  • Reverse Crunch with Ball. To perform this exercise, you'll need a stability ball placed between ankles and calves.  Squeeze the ball into place, then roll onto your back, keeping your knees at 90-degrees. As you exhale, pull the knees toward the chest, then inhale as you return to start. No, it doesn't target your "lower abs," but this is a great variation for regular crunches. The ball adds a challenge, but you can also do this with just bent legs and no ball.
  • Pilates. This gentle, yet effective, form of exercise focuses on strengthening the body from the center. It involves precision and concentration. With practice, individuals can expect better core strength, flatter abs, improved posture and a more balanced body.
Don't forget the lower back!

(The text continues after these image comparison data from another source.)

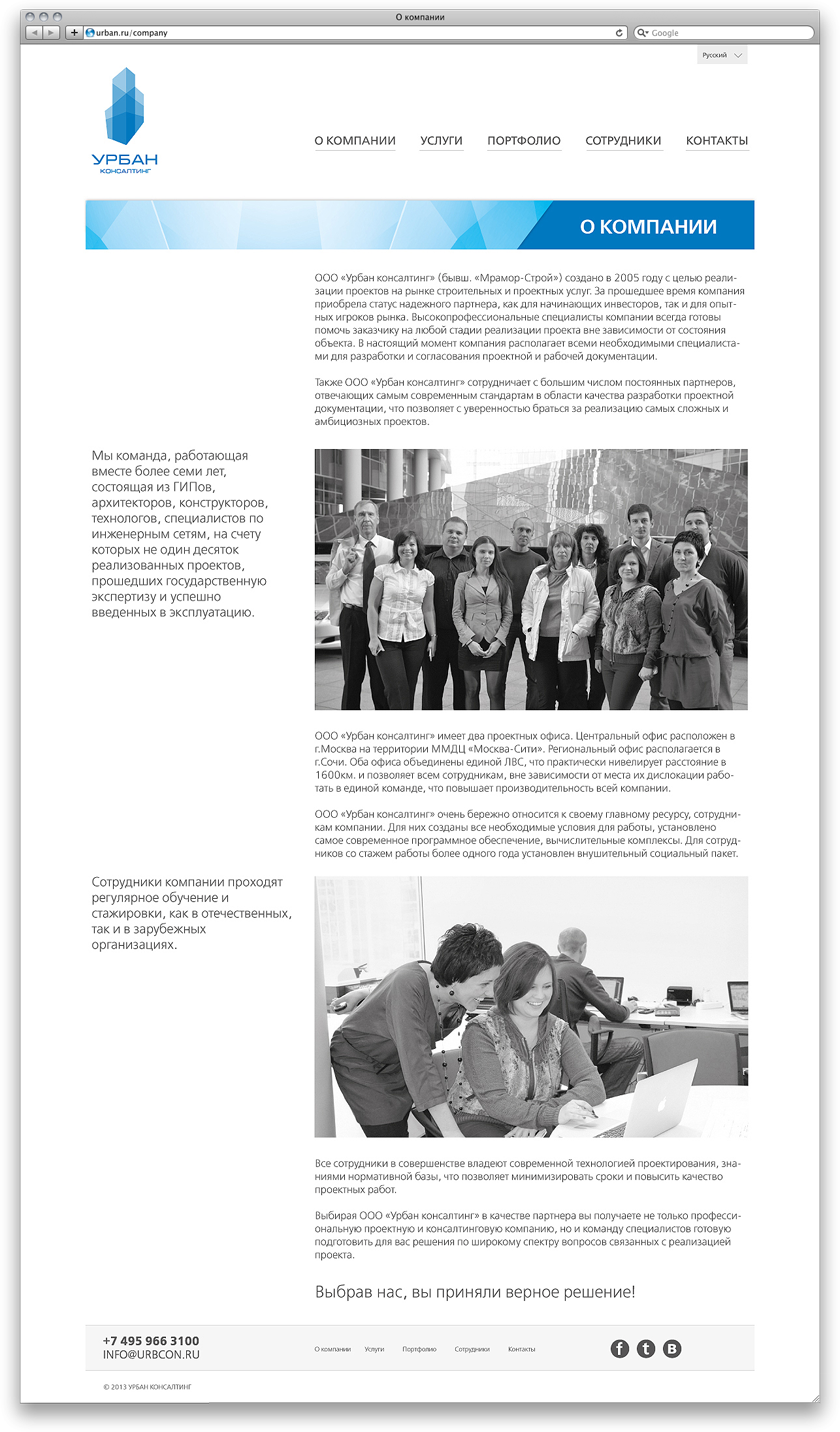
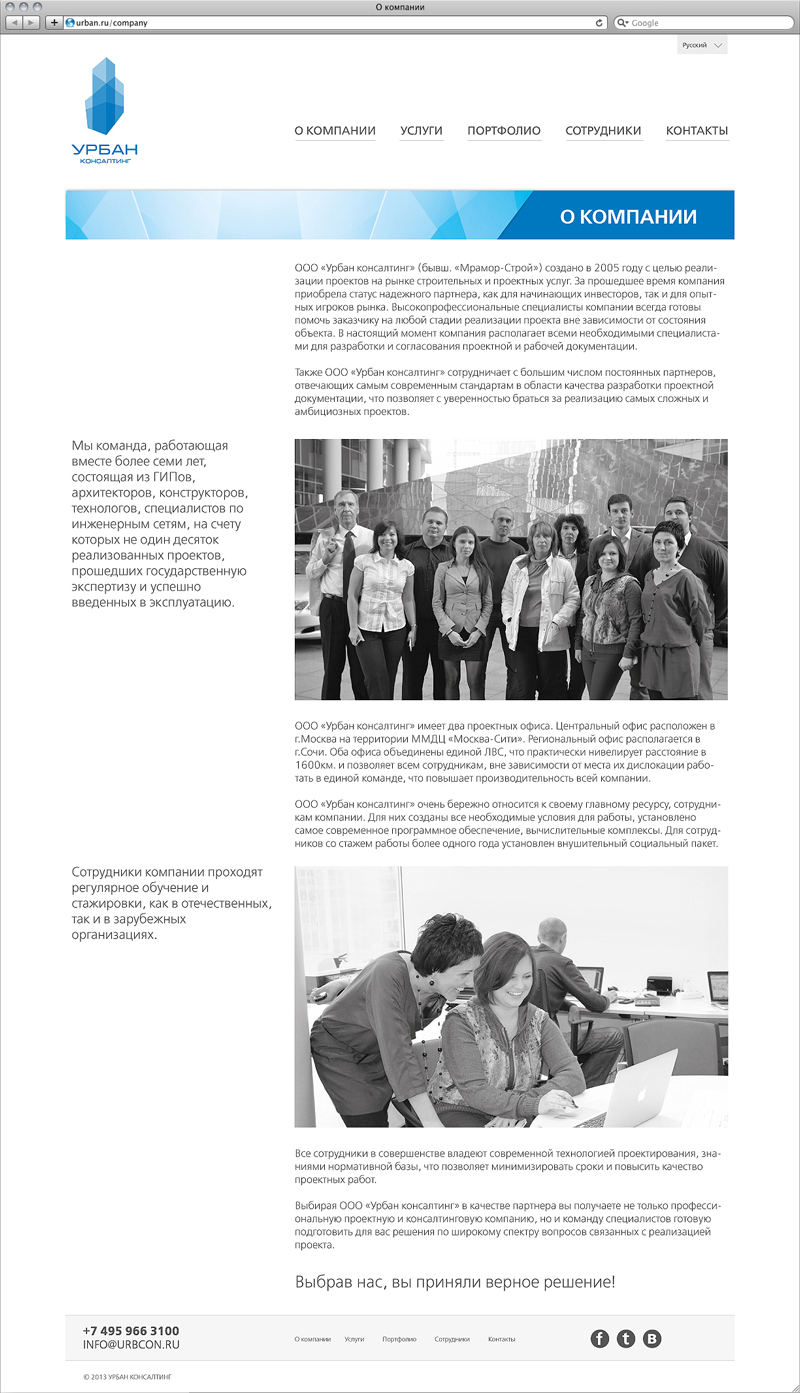
Project imgs shadow

Changed region(s): [[0.0, 0.0, 1.0, 1.0], [0.0938, 0.3087, 0.3125, 0.4322], [0.0938, 0.6174, 0.3438, 0.6791]]

diff --git a/www/css/home.css b/www/css/home.css
@@ -830,8 +830,17 @@ label[for="service"]{
 	font-family: 'HelveticaNeueCyrLight', Helvetica, Arial, sans-serif;
 	color: #FFF;
 }
+.p-slide-item{
+	margin-bottom: 30px;
+	text-align: center;
+}
 .p-slide-item img{
-	width: 900px;
+	width: 880px;
+	box-shadow: 0 0 30px 0px #000;
+	-webkit-weblit-box-shadow: 0 0 30px 0px #000;
+	-moz-weblit-box-shadow: 0 0 30px 0px #000;
+	-ms-weblit-box-shadow: 0 0 30px 0px #000;
+	-o-weblit-box-shadow: 0 0 30px 0px #000;
 }
 .p-description{
 	margin: 0 0 40px 20px;

diff --git a/www/css/project.css b/www/css/project.css
@@ -97,9 +97,18 @@
 	font-family: 'HelveticaNeueCyrLight', Helvetica, Arial, sans-serif;
 	color: #FFF;
 }
+
+.p-slide-item{
+	margin-bottom: 30px;
+	text-align: center;
+}
 .p-slide-item img{
-	width: 900px;
-	margin-left: -20px;
+	width: 880px;
+	box-shadow: 0 0 30px 0px #000;
+	-webkit-weblit-box-shadow: 0 0 30px 0px #000;
+	-moz-weblit-box-shadow: 0 0 30px 0px #000;
+	-ms-weblit-box-shadow: 0 0 30px 0px #000;
+	-o-weblit-box-shadow: 0 0 30px 0px #000;
 }
 .p-description{
 	margin: 0 0 40px;

diff --git a/www/css/projects.css b/www/css/projects.css
@@ -126,8 +126,17 @@
 	font-family: 'HelveticaNeueCyrLight', Helvetica, Arial, sans-serif;
 	color: #FFF;
 }
+.p-slide-item{
+	margin-bottom: 30px;
+	text-align: center;
+}
 .p-slide-item img{
-	width: 900px;
+	width: 880px;
+	box-shadow: 0 0 30px 0px #000;
+	-webkit-weblit-box-shadow: 0 0 30px 0px #000;
+	-moz-weblit-box-shadow: 0 0 30px 0px #000;
+	-ms-weblit-box-shadow: 0 0 30px 0px #000;
+	-o-weblit-box-shadow: 0 0 30px 0px #000;
 }
 .p-description{
 	margin: 0 0 40px 20px;
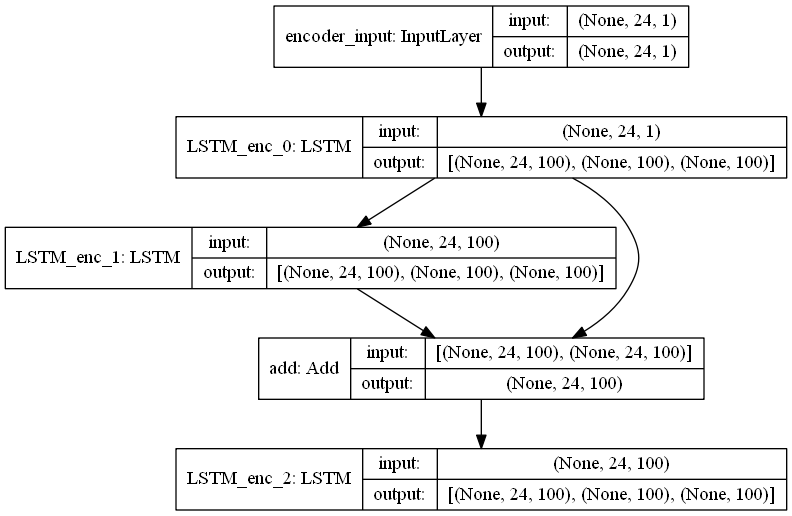
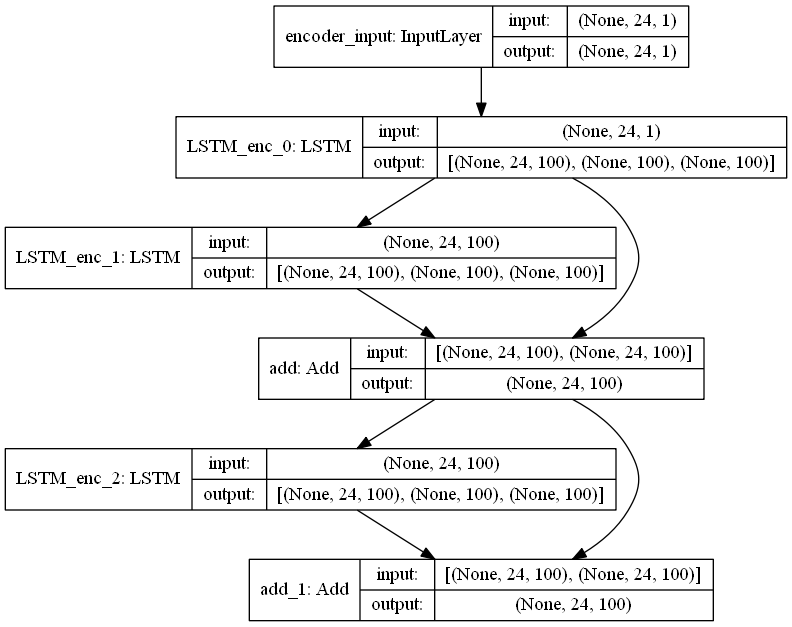
fix _predict

Changed region(s): [[0.0, 0.0, 1.0, 0.9922]]

diff --git a/model/att_res_seq2seq_supervisor.py b/model/att_res_seq2seq_supervisor.py
@@ -152,7 +152,7 @@ class AttentionResidualSeq2SeqSupervisor():
                                                                      rnn_depth=self._rnn_layers,
                                                                      rnn_dropout=self._drop_out)
             encoder_states = [enc_state_h, enc_state_c]
-            self.encoder_model = Model(encoder_inputs, encoder_states)
+            self.encoder_model = Model(encoder_inputs, [encoder_outputs] + encoder_states)
             plot_model(model=self.encoder_model, to_file=self._log_dir + '/encoder.png', show_shapes=True)
 
             # --------------------------------------- Decoder model ----------------------------------------------------
@@ -258,18 +258,12 @@ class AttentionResidualSeq2SeqSupervisor():
         utils.save_metrics(error_list, self._log_dir, self._alg_name)
 
     def _predict(self, source):
-        states_value = self.encoder_model.predict(source)
+        output = self.encoder_model.predict(source)
+        encoder_inf_state_input = output[0]
+        states_value = output[1:]
         # Generate empty target sequence of length 1.
         target_seq = np.zeros((1, 1, self._output_dim))
 
-        # model to get encoder_inf_state_input
-        input = Input(shape=(self._seq_len, self._input_dim))
-        encoder_inf_states, _, _ = Residual_enc(input, rnn_unit=self._rnn_units,
-                                                                    rnn_depth=self._rnn_layers,
-                                                                    rnn_dropout=self._drop_out)
-        model_predict = Model(inputs=input, outputs=[encoder_inf_states])
-
-        encoder_inf_state_input = model_predict.predict(source)
         yhat = np.zeros(shape=(self._horizon + 1, 1),
                         dtype='float32')
         for i in range(self._horizon + 1):
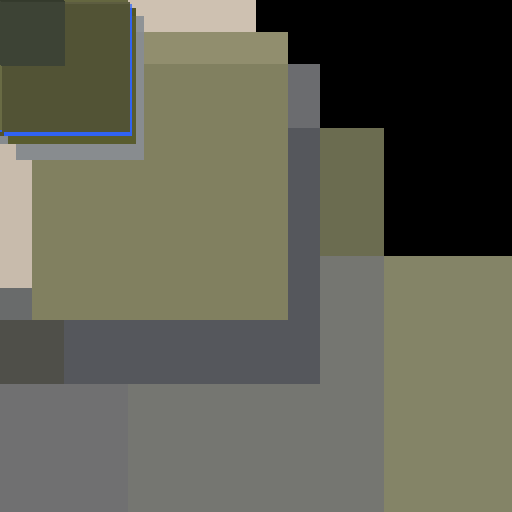
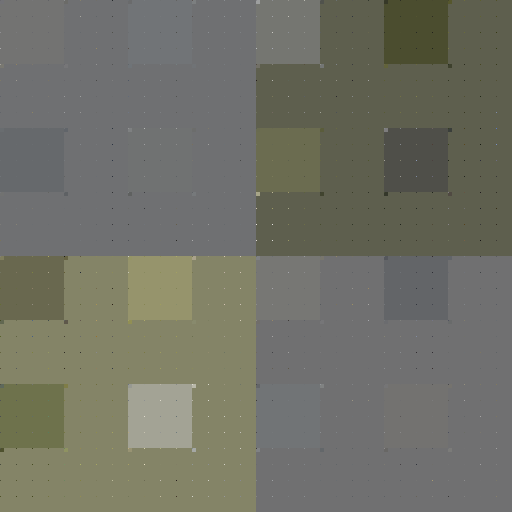
changes to Linear Quadtree

diff --git a/Imagetree_lib.cpp b/Imagetree_lib.cpp
@@ -358,73 +358,96 @@ void construct_RMSE_LinearQuadtree(vector<PixelDepthQuad *> &pixVectors,
                                    Mat *imOriginal) {
   // get the number of levels
   int DEPTH = calculate_max_depth_of_quadtree(imOriginal);
+  vector<Mat> vec_mat;
 
   // calculate the average pixel value
   // Add the first PixelDepthQuad for representing the entire image
   auto pix_whole = calculate_average_pixel(imOriginal);
   // storing the first value of the pixVector storing the average pixel of the
   // entire value
-  PixelDepthQuad p0{Pixel{pix_whole[0], pix_whole[1], pix_whole[2], 0, 0}, 0, 0,
-                    0, 0};
-  pixVectors.push_back(&p0);
+  PixelDepthQuad root{Pixel{pix_whole[0], pix_whole[1], pix_whole[2], 0, 0}, 0,
+                      0, 0, 0};
+  pixVectors.push_back(&root);
   // calculate the RMSE
   auto rmse = calculate_average_pixel_RMSE(imOriginal, pixVectors[0]->P);
   cout << rmse << " is the rmse error" << endl;
   // if the RMSE is greater than the required keep subdividing
   int WIDTH = imOriginal->cols;
   int HEIGHT = imOriginal->rows;
-  int HWIDTH = imOriginal->cols / 2;
-  int HHEIGHT = imOriginal->rows / 2;
-  int depth = 1;
-  vector<Mat> vec_mat;
+  // int HWIDTH = imOriginal->cols / 2;
+  // int HHEIGHT = imOriginal->rows / 2;
+
+  // temporarily storing the image quadrants until I come up with a differrent
+  // logic
   vec_mat.push_back(*imOriginal);
+
+  // storing the matrix index: here, it is set to one becasue an object is
+  // already pushed.
   int matrix_index = 0;
-  while (rmse > 0.01) {
+  int rex = 20;
+//  while ((rmse > 0.01) && (rex--)) {
+    while ((rmse > 0.01) ) {
+    auto my_current_index = matrix_index;
+    // The current quadrant that is being inspected is given by the matrix index
+    auto HHEIGHT = vec_mat[matrix_index].cols/2;
+    auto HWIDTH = vec_mat[matrix_index].rows/2;
+    auto depth  =  (WIDTH/HWIDTH) - 1 ;
     // divide into four quadrants, calculate the average pixel and subdivide
     // further if necessary.
     vector<Vec3b> avgPixQ(4);
+    cout << "Matrix index: " << matrix_index << " pixVector Size"
+         << pixVectors.size() << endl;
+    cout << "Half width: " << HWIDTH << " Half Height" << HHEIGHT << endl;
 
     Rect NW(0, 0, HWIDTH, HHEIGHT);
     Rect NE(0, HWIDTH, HWIDTH, HHEIGHT);
     Rect SE(HHEIGHT, 0, HWIDTH, HHEIGHT);
     Rect SW(HHEIGHT, HWIDTH, HWIDTH, HHEIGHT);
     Mat quadImages[4];
-    auto my_current_index = matrix_index;
     quadImages[0] = Mat(vec_mat[matrix_index], NW);
     quadImages[1] = Mat(vec_mat[matrix_index], NE);
     quadImages[2] = Mat(vec_mat[matrix_index], SE);
-    quadImages[3] = Mat(vec_mat[matrix_index++], SW);
+    quadImages[3] = Mat(vec_mat[matrix_index], SW);
 
-    int x = 0, y = 0;
     rmse = 0;
     PixelDepthQuad *temp;
     for (int i = 0; i < 4; ++i) {
+      int x, y;
+      
+      // Choosing the quadrant
+      switch (i) {
+        case 0: x = 0; y = 1; break;
+        case 1: x = 1; y = 1; break;
+        case 2: x = 1; y = 0; break;
+        case 3: x = 0; y = 0; break;
+      }
       vec_mat.push_back(quadImages[i]);
       avgPixQ[i] = calculate_average_pixel(&quadImages[i]);
+
       // add the four quadrants to the pixvector table
-      temp = new PixelDepthQuad{Pixel{avgPixQ[i][0], avgPixQ[i][1],
-                                      avgPixQ[i][2], x * HWIDTH, y * HHEIGHT},
-                                depth, i, 0, pixVectors[my_current_index]};
+      PixelDepthQuad *my_parent = pixVectors[my_current_index];
+      // ,   
+      temp = new PixelDepthQuad{
+          Pixel{avgPixQ[i][0], avgPixQ[i][1], avgPixQ[i][2],
+              my_parent->P.x + x * HWIDTH, my_parent->P.y + y * HHEIGHT},
+          depth, i, 0, pixVectors[my_current_index]};
       pixVectors.push_back(temp);
       int ind = pixVectors.size() - 1;
       rmse += calculate_average_pixel_RMSE_vec3b(&quadImages[i], avgPixQ[i]);
-      cout << "[" << pixVectors[ind]->P.B << "," << pixVectors[ind]->P.G << ","
-           << pixVectors[ind]->P.R << "]\tQ:" << pixVectors[ind]->quad
+      cout << pixVectors[i]->P;
+      cout << "\tQ:" << pixVectors[ind]->quad
            << "\tI:" << pixVectors[ind]->depth << "\tRMSE: " << rmse
            << "\t Parent: " << pixVectors[i]->parentPixelDepth
            << "\tMe:" << pixVectors[i] << endl;
-      if (i % 2)
-        ++y;
-      else
-        ++x;
     }
-    HWIDTH /= 2;
-    HHEIGHT /= 2;
+    // HWIDTH /= 2;
+    // HHEIGHT /= 2;
 
-    depth = 1 + matrix_index / 4;
-    cout << "depth: " << depth << " rmse: " << rmse
-         << " vector size: " << vec_mat.size() << "\n\n"
+    // ++depth;
+    cout << "half height: " << HHEIGHT << " depth: " << depth
+         << " rmse: " << rmse << " vector size: " << vec_mat.size() << "\n\n"
          << endl;
+    ++matrix_index;
   }
 }
 
@@ -441,23 +464,34 @@ int calculate_max_depth_of_quadtree(Mat *img) {
 
 void reconstructImageFromTree(vector<PixelDepthQuad *> &pixVector,
                               Mat *reconImage) {
-  for (int i = 1; i < pixVector.size(); ++i) {
+  // for (int i = 30; i >= 1; --i) {
+    int i;
+  for (i = 1; i < pixVector.size(); ++i) {
     // if (pixVector[i]->isLeaf) {
     int factor = pow(2, pixVector[i]->depth);
     // #ifdef DEBUG
-    cout << "Factor: " << factor << " Depth: " << pixVector[i]->depth << endl;
+    // std::cout << "i: " << i << " Factor: " << factor
+    //           << " Depth: " << pixVector[i]->depth
+    //           << " Color: " << pixVector[i]->P;
+    // std::cout << " pixVector's x and y: (" << pixVector[i]->P.x << ","
+    //           << pixVector[i]->P.y << ")\n";
 
     // #endif
     for (int row = pixVector[i]->P.x;
-         row < pixVector[i]->P.x + (reconImage->rows / pow(2, pixVector[i]->depth));
+         row <
+         pixVector[i]->P.x + (reconImage->rows / pow(2, pixVector[i]->depth));
          ++row) {
       for (int col = pixVector[i]->P.y;
-           col < pixVector[i]->P.y + (reconImage->cols / pow(2, pixVector[i]->depth));
+           col <
+           pixVector[i]->P.y + (reconImage->cols / pow(2, pixVector[i]->depth));
            ++col) {
         reconImage->at<Vec3b>(row, col) =
             Vec3b(pixVector[i]->P.R, pixVector[i]->P.G, pixVector[i]->P.B);
+        // if(i==2)   cout<<reconImage->at<Vec3b>(row, col)<<"\n ";
       }
     }
     //}
+    // cv::imshow("Loop Image", *reconImage);
+    // waitKey(3);
   }
 }

diff --git a/main.cpp b/main.cpp
@@ -104,7 +104,8 @@ int main(int argc, char const *argv[]) {
 
   reconstructImageFromTree(pixVectors, &reconstrutedImage);
   imshow("Reconstructed Image", reconstrutedImage);
-  cout << "Root Mean Squared Error: "<<calculate_RMSE(&imOriginal,&reconstrutedImage)<<endl;
+  waitKey();
+  cout << "\nRoot Mean Squared Error: "<<calculate_RMSE(&imOriginal,&reconstrutedImage)<<endl;
   imwrite("Images/recostructed_img.png", reconstrutedImage);
   waitKey(1);
 

diff --git a/Imagetree.cpp b/Imagetree.cpp
@@ -214,3 +214,7 @@ void QuadLeaf::print_tree(vector<PixelDepthQuad*>& pixVector,
   int sizeV = pixVector.size();
   PixelDepthQuad* newParent = pixVector[sizeV - 1];
 }
+
+void operator<<(ostream &out, const Pixel  &P){
+ out<<"["<<P.R<<","<<P.G<<","<<P.B<<"], (x,y): ("<<P.x<<","<<P.y<<")";
+}

diff --git a/Imagetree.h b/Imagetree.h
@@ -45,7 +45,10 @@ class Pixel {
   int R;
   int G;
   int B;
+  
 };
+
+void operator<<(ostream &out, const Pixel  &P);
 
 struct PixelDepthQuad {
   Pixel P;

Include at least one lower back exercise every time you work your abs. These muscles work together all the time. Strong abs help prevent low back pain, but so does a strong back. Remember that when focusing on that muscle group, you should feel the muscles working—which is not the same as back pain. Do not attempt any exercise that actually hurts your back in any way. Pulling the abdominals in tight will offer greater support for the back during each of these exercises. 
  • Back Extensions. Simple and straightforward, you'll feel the back working after just a few of these! Begin by lying face down on a mat with your arms straight by your sides. Brace the core and peel your head and chest off the mat, squeezing the back muscles at the top of the movement. Lower back down slow and with control. 
  • Swimming. This Pilates exercise is a great for the entire core, especially the lower back. Lying face down with the arms extended long overhead and legs straight, raise your right arm and left leg three to four inches in the air. Exhale and switch, raising your left arm and right leg. Continue "swimming", keeping the core tight throughout. 
  • Slow Swimming with Ball. This advanced move targets the whole core to help you balance on the ball as you engage the erector spinae.
There you have it—the real "secrets" to getting toned, flat, and strong abdominals. Now that you understand the abs and how to train them, you are equipped to reach your goals. Soon your friends and family will want to know your secrets!